Exercise materials: Begin

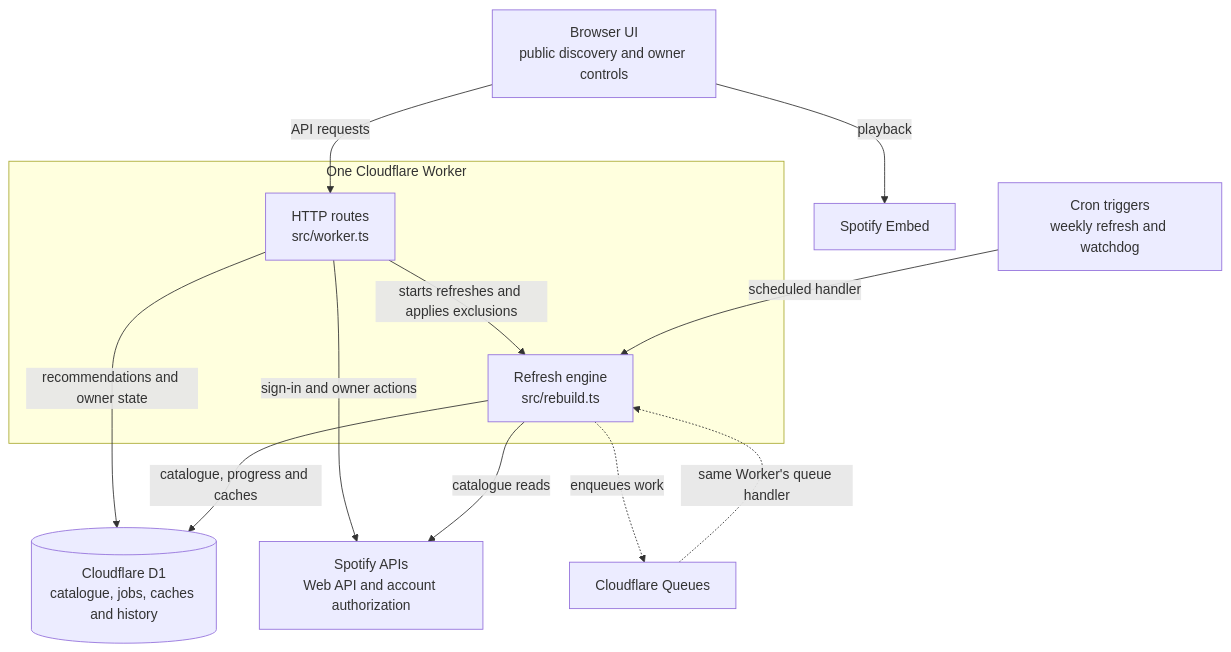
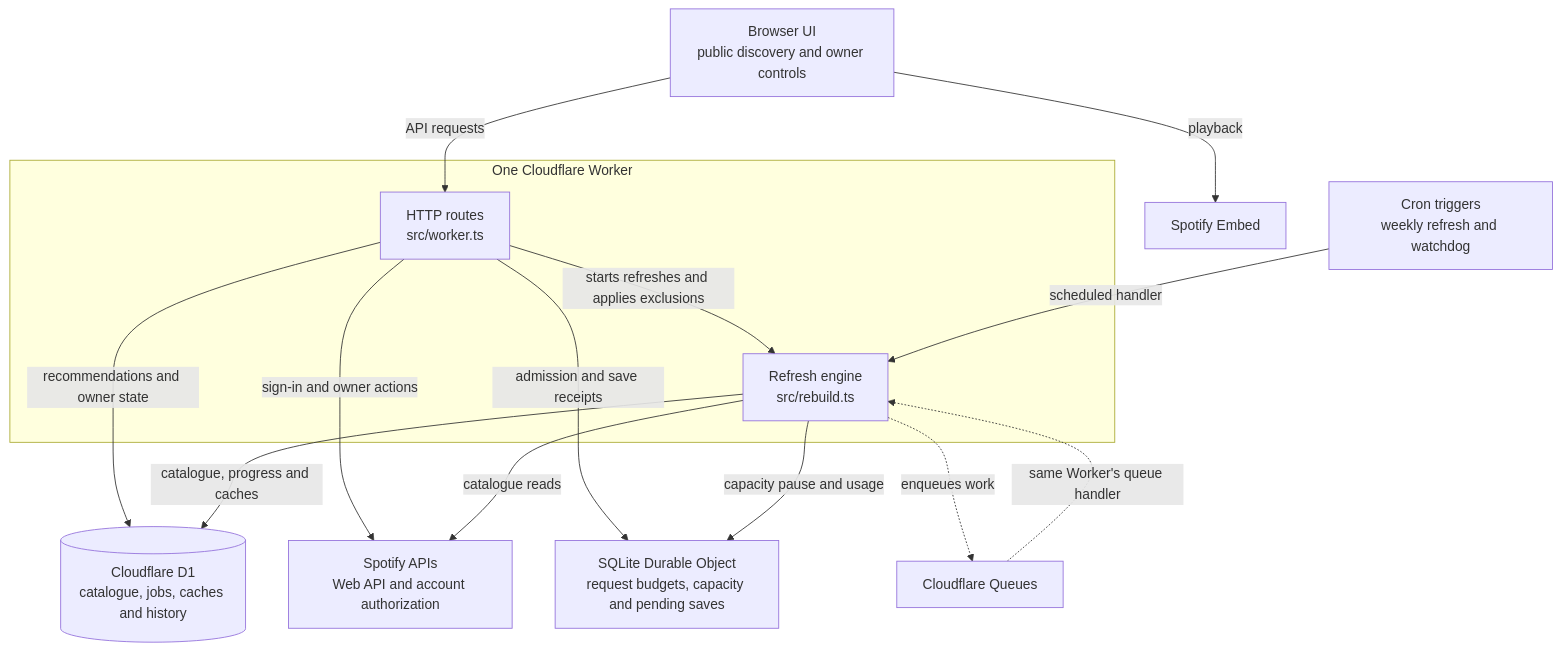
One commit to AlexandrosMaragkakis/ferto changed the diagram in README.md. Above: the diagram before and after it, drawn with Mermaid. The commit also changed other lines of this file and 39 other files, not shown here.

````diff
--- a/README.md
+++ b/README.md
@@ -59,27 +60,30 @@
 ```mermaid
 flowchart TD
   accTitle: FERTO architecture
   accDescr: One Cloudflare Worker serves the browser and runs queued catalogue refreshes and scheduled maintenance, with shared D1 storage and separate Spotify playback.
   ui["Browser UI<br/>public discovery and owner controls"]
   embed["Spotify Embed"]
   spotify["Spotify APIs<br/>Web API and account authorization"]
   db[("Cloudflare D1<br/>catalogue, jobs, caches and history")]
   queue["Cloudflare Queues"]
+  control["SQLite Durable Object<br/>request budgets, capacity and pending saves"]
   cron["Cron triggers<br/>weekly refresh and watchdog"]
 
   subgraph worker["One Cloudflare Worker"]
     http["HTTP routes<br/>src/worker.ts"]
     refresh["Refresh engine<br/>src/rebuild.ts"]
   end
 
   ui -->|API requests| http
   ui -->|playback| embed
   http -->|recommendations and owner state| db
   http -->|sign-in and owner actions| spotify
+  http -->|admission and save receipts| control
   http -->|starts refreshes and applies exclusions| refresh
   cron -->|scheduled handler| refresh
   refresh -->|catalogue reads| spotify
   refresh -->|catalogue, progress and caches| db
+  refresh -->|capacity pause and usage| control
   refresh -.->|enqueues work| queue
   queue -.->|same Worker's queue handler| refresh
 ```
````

Exercise materials: End
Exercise materials: Begin

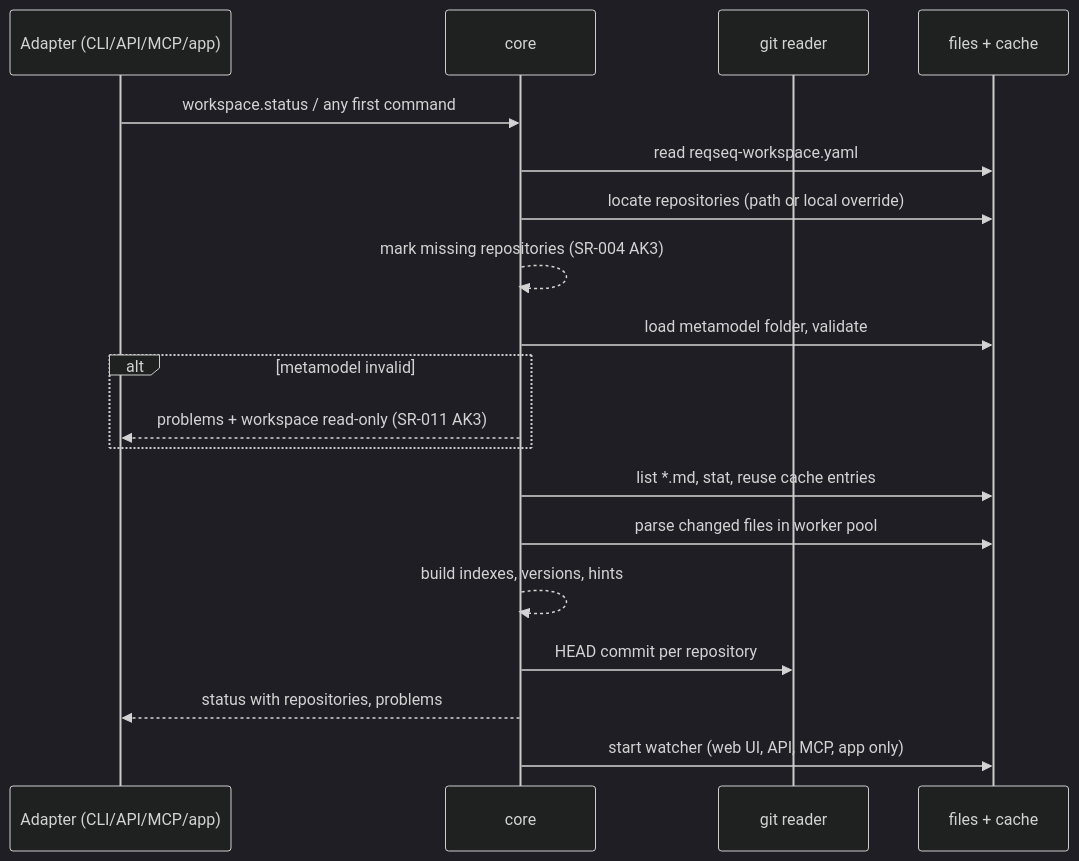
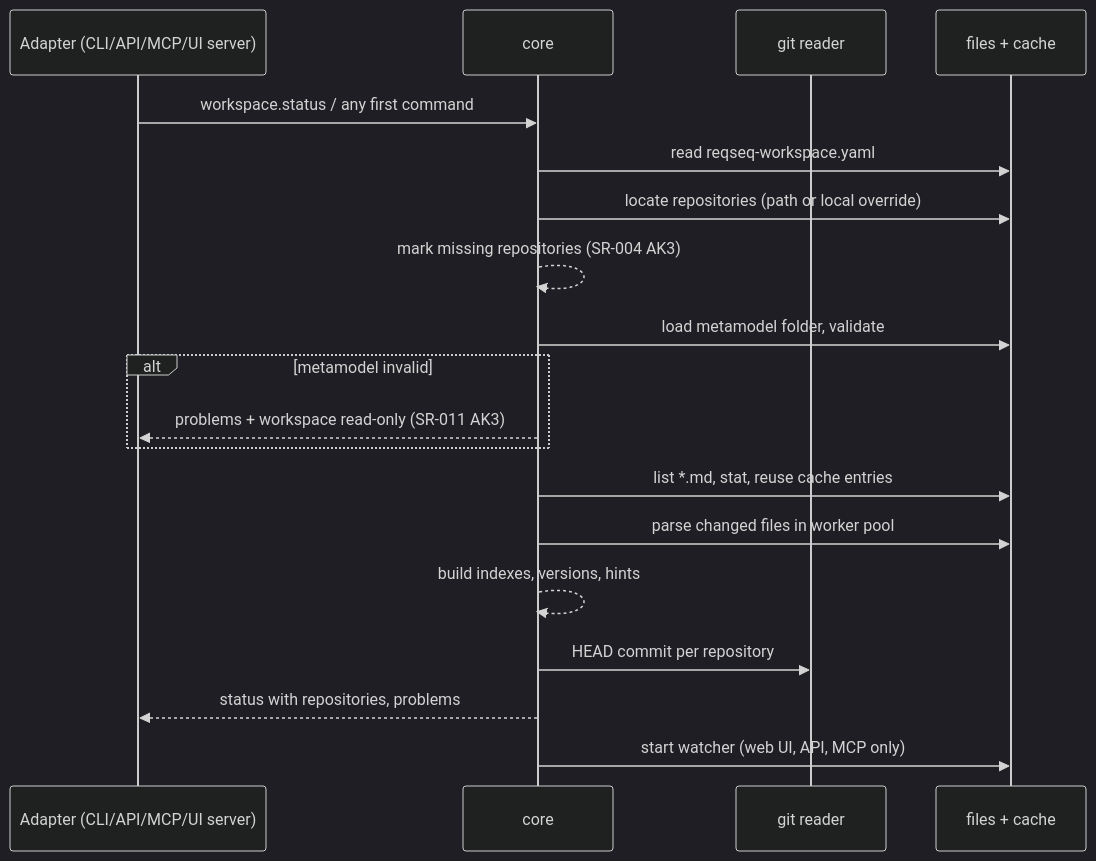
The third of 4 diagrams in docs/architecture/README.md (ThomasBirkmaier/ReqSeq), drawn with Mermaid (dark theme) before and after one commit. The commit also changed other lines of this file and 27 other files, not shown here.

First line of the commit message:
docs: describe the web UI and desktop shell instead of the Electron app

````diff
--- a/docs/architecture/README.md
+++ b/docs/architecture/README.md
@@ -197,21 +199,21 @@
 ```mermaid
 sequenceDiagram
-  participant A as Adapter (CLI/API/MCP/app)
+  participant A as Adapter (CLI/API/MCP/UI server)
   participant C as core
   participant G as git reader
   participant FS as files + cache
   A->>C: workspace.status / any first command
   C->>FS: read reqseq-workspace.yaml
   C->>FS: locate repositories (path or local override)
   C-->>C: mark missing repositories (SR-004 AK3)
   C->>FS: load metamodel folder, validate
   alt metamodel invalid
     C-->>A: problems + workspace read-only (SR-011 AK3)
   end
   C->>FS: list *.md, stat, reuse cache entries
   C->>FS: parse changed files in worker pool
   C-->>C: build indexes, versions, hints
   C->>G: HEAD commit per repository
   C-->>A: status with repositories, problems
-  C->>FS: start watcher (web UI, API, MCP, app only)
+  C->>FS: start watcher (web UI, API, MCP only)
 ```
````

Exercise materials: End

◆ Directions
Check the data above and report how many lines include the word "owner", using a bare number.

◆ Your solution
3